I was once asked if my nickname had been Pollyanna as a child. It didn’t bother me. Isn’t it better to see the bright side of situations? And if there is no bright side, then isn’t it permissible to reframe things so they won’t seem so harsh, horrific, or horrendous? If that doesn’t work, it might be helpful to realize that nothing lasts forever and that you’ll just have to endure it (whatever it might be) until the end. The end could be the end of the Corona virus, the end of a semester, the end of a sickness…….lots of uncomfortable or stressful situations come under this heading.
Oh, I just thought of another strategy, one I often employ, thinking and even saying aloud: “It could be worse.” Because it could. Quick example. Since I’d been out of town for a few days, the cupboards were a little bare, not of essentials but of some of the yummy edibles we like. I didn’t have more than five minutes to think about our scarcity, though. That’s when a picture of a starving child slid onto my Newsfeed with the headline: “Starving Children Don’t Cry.” A glutton for punishment, I gulped and read the article, not so that I’d feel better but because I wanted to understand, to know, to learn.
I know more now, but I still don’t understand. Why is it that some precious souls are born into extremely dark and dire situations that never seem to improve while others come to Earth with such excessive wealth (not necessarily material) that they can afford to whine about what kind of pizza they want or which pair of shoes (out of say, ten) they should wear to school.
I recall a situation in which teachers purchased some clothing as a Christmas gift for a student who wore an unvarying set of clothing every single day. Do I need to mention that the child was bullied and teased? When the holiday ended and school began anew, the child appeared wearing her old clothes, a little worse for wear, tattered and faded. A little investigating revealed that the mom had sold her child’s clothes for drug money. How can something like this happen when Santa is so darned generous to other kids even when they’ve been naughty?
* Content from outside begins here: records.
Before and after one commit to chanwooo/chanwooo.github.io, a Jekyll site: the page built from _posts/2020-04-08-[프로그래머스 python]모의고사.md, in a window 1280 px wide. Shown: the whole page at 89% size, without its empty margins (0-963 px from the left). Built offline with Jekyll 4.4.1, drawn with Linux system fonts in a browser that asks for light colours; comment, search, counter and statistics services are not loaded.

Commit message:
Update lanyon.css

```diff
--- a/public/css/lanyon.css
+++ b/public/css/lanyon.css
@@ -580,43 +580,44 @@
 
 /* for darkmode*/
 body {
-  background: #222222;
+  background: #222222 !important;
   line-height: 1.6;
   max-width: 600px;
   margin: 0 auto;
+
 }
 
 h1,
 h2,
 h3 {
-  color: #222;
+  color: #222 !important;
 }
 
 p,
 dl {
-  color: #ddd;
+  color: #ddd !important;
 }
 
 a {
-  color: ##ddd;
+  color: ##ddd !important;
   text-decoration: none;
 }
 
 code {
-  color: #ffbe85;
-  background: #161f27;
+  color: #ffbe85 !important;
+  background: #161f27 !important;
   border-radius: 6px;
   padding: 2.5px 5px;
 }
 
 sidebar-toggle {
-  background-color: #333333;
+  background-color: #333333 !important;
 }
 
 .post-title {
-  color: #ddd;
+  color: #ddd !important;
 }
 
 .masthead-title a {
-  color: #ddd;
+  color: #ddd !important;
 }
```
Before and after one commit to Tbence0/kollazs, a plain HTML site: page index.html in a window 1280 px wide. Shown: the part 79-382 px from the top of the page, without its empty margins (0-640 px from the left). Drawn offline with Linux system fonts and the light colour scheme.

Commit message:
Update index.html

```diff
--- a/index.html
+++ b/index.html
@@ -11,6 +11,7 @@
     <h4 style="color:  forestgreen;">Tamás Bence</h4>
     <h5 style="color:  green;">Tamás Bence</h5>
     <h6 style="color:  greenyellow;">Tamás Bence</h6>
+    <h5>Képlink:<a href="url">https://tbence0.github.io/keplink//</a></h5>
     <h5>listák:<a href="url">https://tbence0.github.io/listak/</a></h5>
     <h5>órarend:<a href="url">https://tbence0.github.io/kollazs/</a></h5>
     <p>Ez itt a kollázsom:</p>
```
One recent morning at church, I heard a wise man say a few things about the glass being half empty as opposed to half full, and I’ve been thinking about it off and on ever since. Actually. he was talking about popcorn bowls, but the concept is the same. The question is whether you look at life as basically good or basically bad. Are you grateful or ungrateful? Are you happy or miserable? Pleasant or bitter? Hopeful or despairing?
As the holiday season ended and a new year began, I couldn’t help reflecting a bit over 2020’s fall holidays compared to 2019’s. Both years, I saw Thanksgiving decorations in Hobby Lobby as early as August, and those orange and gold leaves, plump pumpkins, and colorful cornucopias put a little pep in my step. In 2019, my children and grandchildren gathered with us at Litchfield Beach from Wednesday to Saturday to celebrate the fourth Thursday in November, but in 2020 we were miles apart, connected electronically for a late afternoon Facetime visit.
Christmas. We gathered with children and grandchildren on a couple of occasions. Risky, yes. But we reasoned that since these were the people we engaged with on a somewhat regular basis, we’d be fine. And I wore a mask most of the time. That’s all I have to say about this.
I didn’t gather with friends, but I’m happily content knowing they were with kith and kin and am happy for the social media peeks into their lives. Absent were the get-togethers and lunches with friends. I’ve learned that no year represents my whole life. I have memories of fabulous gatherings in the past and hopeful thoughts of experiencing them again.
In the meantime, I enjoyed a lot of little things that I might have taken scant notice of earlier. Like the small cedar tree someone decorated on the Sweetgum Trail between Scott Park and Woodward Park. I added a string of garland and two bright shiny balls, and the day before Christmas I noticed that someone had dressed it up with a bright red garland…good thing since the first one was becoming a little dull because of rain and sun.
And before I forget, we had the awesome experience of seeing the Bethlehem Star over the ocean. It was a free experience that cost a few minutes of our time to don jackets, walk out on the pier, and look toward the heavens. Although people were separated from one another, I’m counting it as communal and spiritual.
Next year, I hope others who walk the Sweetrum Trail will add a little something to make it a communal tree lighting our path and bringing cheer along the path. In fact, I hope we’ll all do something each day to add light, beauty, and/or hope into others’ lives.